The answer to this can be best understood with a mashal. Imagine that you find yourself shipwrecked on a desert island. You haven’t eaten in three days, and you are driven by one burning desire – food. As you hobble along the island, you notice a brown paper bag under a palm tree. You open it up to find a dry peanut butter sandwich that has sat out in the sun for three months. You gulp down that sandwich with more gusto than anything that you have ever eaten in your life.
The Torah is teaching us that our desires are things that we can and need to control
Here is the question: How much pleasure did you derive from eating that sandwich? There is no question that you had a powerful urge, a very real desire; but how much enjoyment did you receive from that activity? The answer is not much. It certainly relieved your hunger, and in that sense brought a release from pain; but it would be hard to imagine that for the rest of your life you would be reminiscing back to the sensation of the bitter, spoiled peanut butter and the dry, cracked bread as it scratched your throat when you swallowed it.
This is a good example of the distinction between pleasure and lust. You ate that sandwich with great desire – a lot of passion – but you didn’t derive much pleasure from that activity. Lust is the pull to engage in a given activity. Pleasure is the amount of enjoyment you receive from it. As unusual as it may sound, most people fail to make a distinction between pleasures and passions.
Hashem Wants Us to Be Happy
This seems to be the answer to the Rashi. While it is true that life is a battle, and exerting self-control is the primary vehicle of growth, Hashem created us to be happy. If you bring new desires into your world, desires that you can’t possibly fulfill, you are destined to be miserable. You will be constantly wanting, constantly hungry. Your life will become the opposite of a pleasurable existence.
The Torah is teaching us that our desires are things that we can and need to control. If you have the capacity to meet the desire to eat meat, there is nothing wrong with allowing those desires to surface. Hashem created many pleasures for man to enjoy, and you should use those pleasures to better serve Him. But if you don’t have the means to fulfill those hungers and you allow them to be present, then you will be living a very uncomfortable existence, constantly hungering for something that can’t be met.

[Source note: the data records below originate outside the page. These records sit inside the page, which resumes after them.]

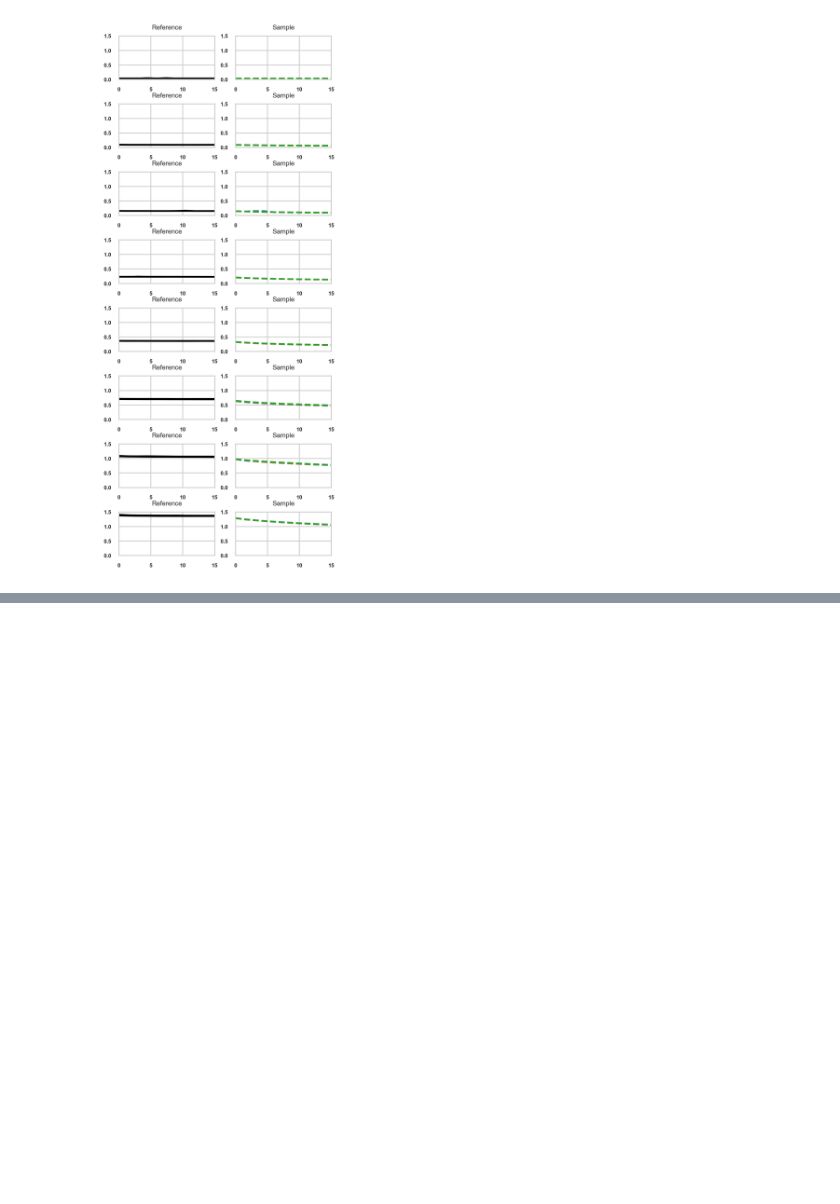
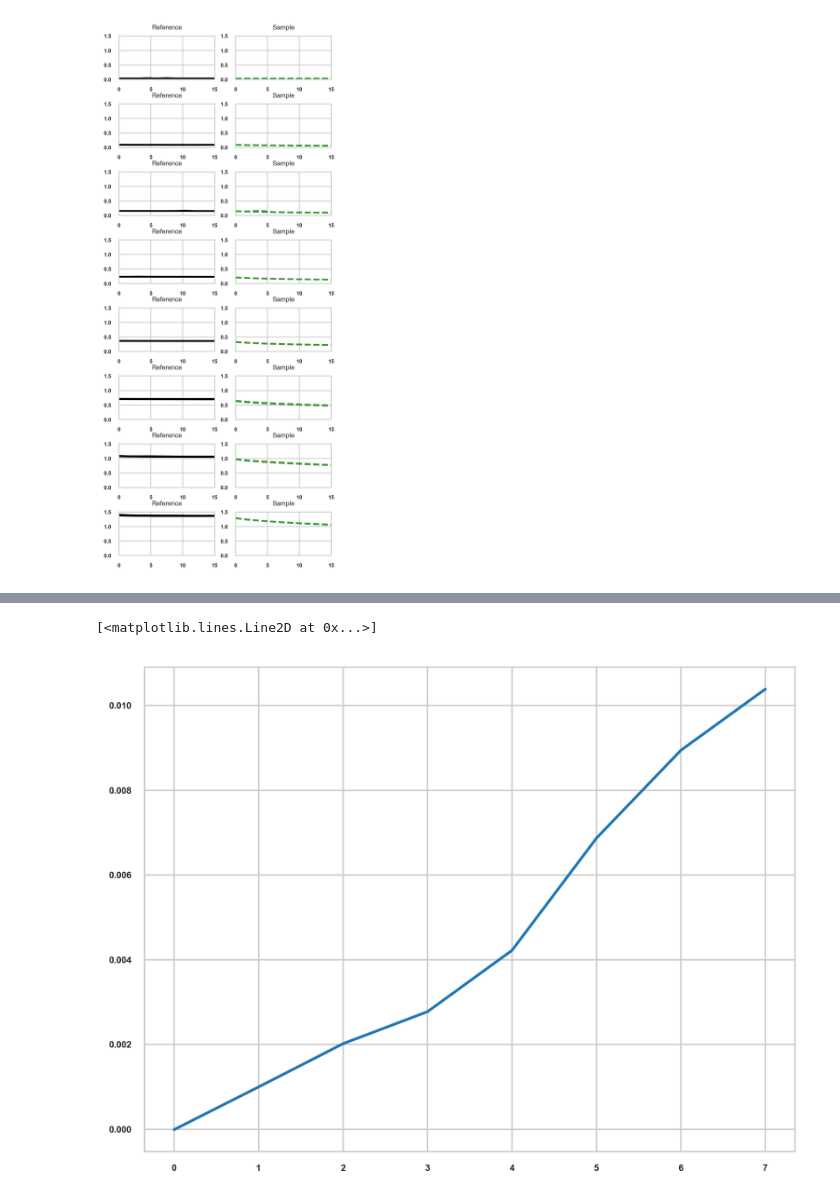
Before and after one commit to BioCatHub/bch_scenario_Alaric, a Jupyter notebook: Kinetics.ipynb, the cells around one changed output, grey strips where cells are left out. Drawn from its saved outputs; the diff is of its cells as text; code cells hidden in the pictures; blank space fills up the shorter version.

```diff
--- a/Kinetics.ipynb
+++ b/Kinetics.ipynb
@@ -439,0 +122,31 @@ dataFrame = EnzymeMLBuilder("ads").extract_dataframe()
+# %%
+## Modelling the data with PySCeS
+
+from scipy import stats
+import numpy as np
+
+#data = locals()["df_1"]
+
+#print(data)
+
+slopes = []
+
+for i in concentrations:
+    print(i)
+    conc = locals()["df_"+str((concentrations.index(i)))]
+    slope_1 = []
+    for j in range(3):
+        slope, intercept, rvalue, pvalue, stderr = stats.linregress(conc["x_values"], conc["sample_"+str(j)])
+        slope_1.append(slope)
+    slopes.append(slope_1)
+
+print(slopes)
+
+
+slopes_mean = []
+
+for i in slopes:
+    slope_array = np.array(i)
+    slopes_mean.append(np.mean(slope_array))
+
+print(slopes_mean)
@@ -439,0 +164,16 @@ dataFrame = EnzymeMLBuilder("ads").extract_dataframe()
+# %%
+import matplotlib.pyplot as plt
+
+dataframe = locals()["df_1"]
+x_values = dataframe["x_values"]
+concentrations = [0, 1,2,3, 4, 5, 6, 7]
+
+slopes_array = np.array(slopes_mean)
+slopes_positive = slopes_array*-1
+
+
+
+plt.plot(concentrations, slopes_positive)
+# %% [output]
+[<matplotlib.lines.Line2D at 0x...>]
+[figure, added]
```
Also changed, not shown: parts of 13 cells of this notebook, 9 other files.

When Hashem grants you abundance and you can afford luxuries, then you will desire meat – but not before. The Torah is educating us into a higher form of living. When you enjoy the pleasures and control your desires, then you use this world for its intended purpose, thereby living bi’shleimus – complete, not lacking.

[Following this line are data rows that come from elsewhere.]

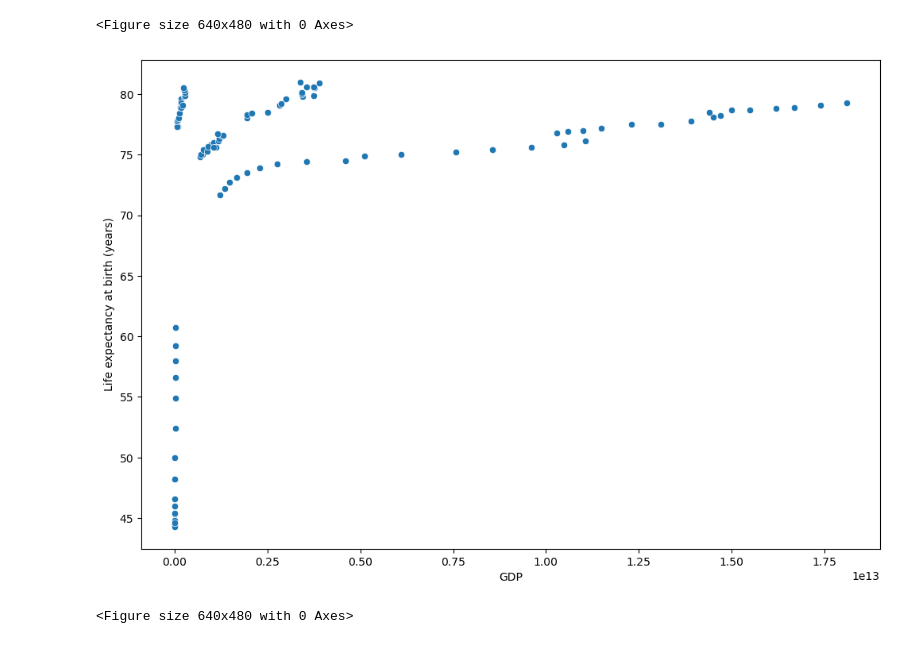
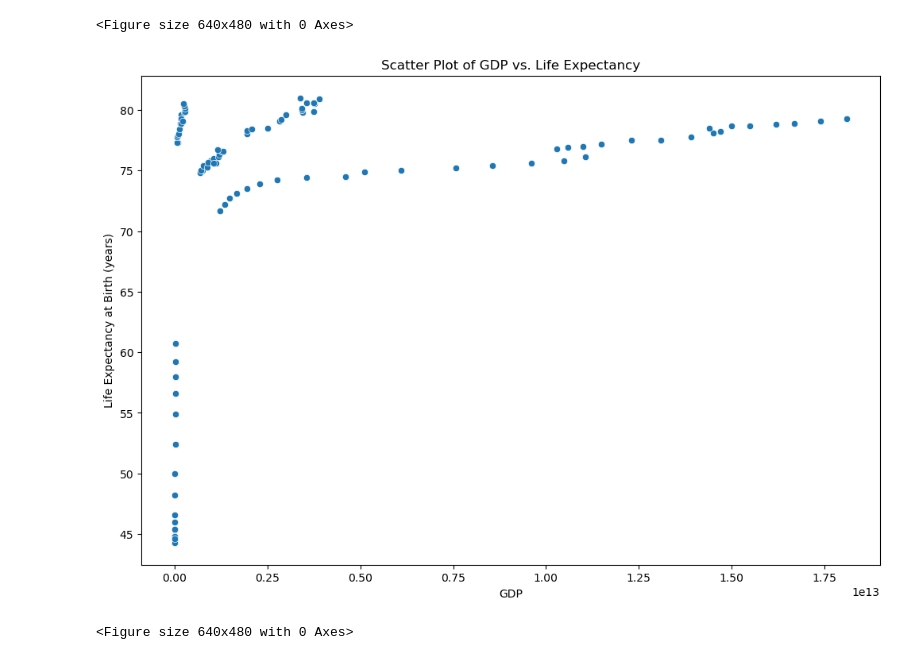
Before and after one commit to 2003salar/life_expectancy_gdp, a Jupyter notebook: life_expectancy_gdp.ipynb, the cells around one changed output. Cells and saved outputs as stored; diff of their text form; code cells hidden in the pictures.

```diff
--- a/life_expectancy_gdp.ipynb
+++ b/life_expectancy_gdp.ipynb
@@ -49,8 +50,11 @@ plt.clf()
 # %%
 plt.figure(figsize=(12, 8))
 sns.scatterplot(data=df, x="GDP", y="Life expectancy at birth (years)")
+plt.xlabel('GDP')
+plt.ylabel('Life Expectancy at Birth (years)')
+plt.title('Scatter Plot of GDP vs. Life Expectancy')
 plt.show()
 plt.clf()
 # %% [output]
-[figure, old version]
+[figure, new version]
 <Figure size 640x480 with 0 Axes>
```
Also changed, not shown: parts of 2 cells of this notebook.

Consumerism: A National Culture of Competitive Acquisitions
This concept is very applicable, as we are the Chosen Nation – expected to be above the rest of the nations. Unfortunately, that sense of living at a higher standard can become perverted into materialism, where the expectation is that for people like “us,” nothing less than the best will do. And so our weddings, our wardrobes, our homes, and our cars have to be the best. The way our children dress and the types of toys that they expect are nothing short of top-notch. And we find ourselves with an ever-increasing cost of living. When barely surviving in our communities means that we are expected to earn three to four times the national median household income, something is wrong with our lifestyle.
We live in times of mass prosperity, where the average person is rich; but to enjoy that great brachah, we must maintain control. Everything in this world was created for man’s use – but it must be used properly, in balance, in the right time, and in the right measure. When man does that, he enjoys his short stay on this planet and accomplishes his purpose in Creation.
Born and bred in Kew Gardens Hills, R’ Ben Tzion Shafier joined the Choftez Chaim Yeshiva after high school. Shortly thereafter he got married and moved with his new family to Rochester, where he remained in for 12 years. R’ Shafier then moved to Monsey, NY, where he was a Rebbe in the new Chofetz Chaim branch there for three years. Upon the Rosh Yeshiva’s request, he stopped teaching to devote his time to running Tiferes Bnei Torah. R” Shafier, a happily married father of six children, currently resides in Monsey.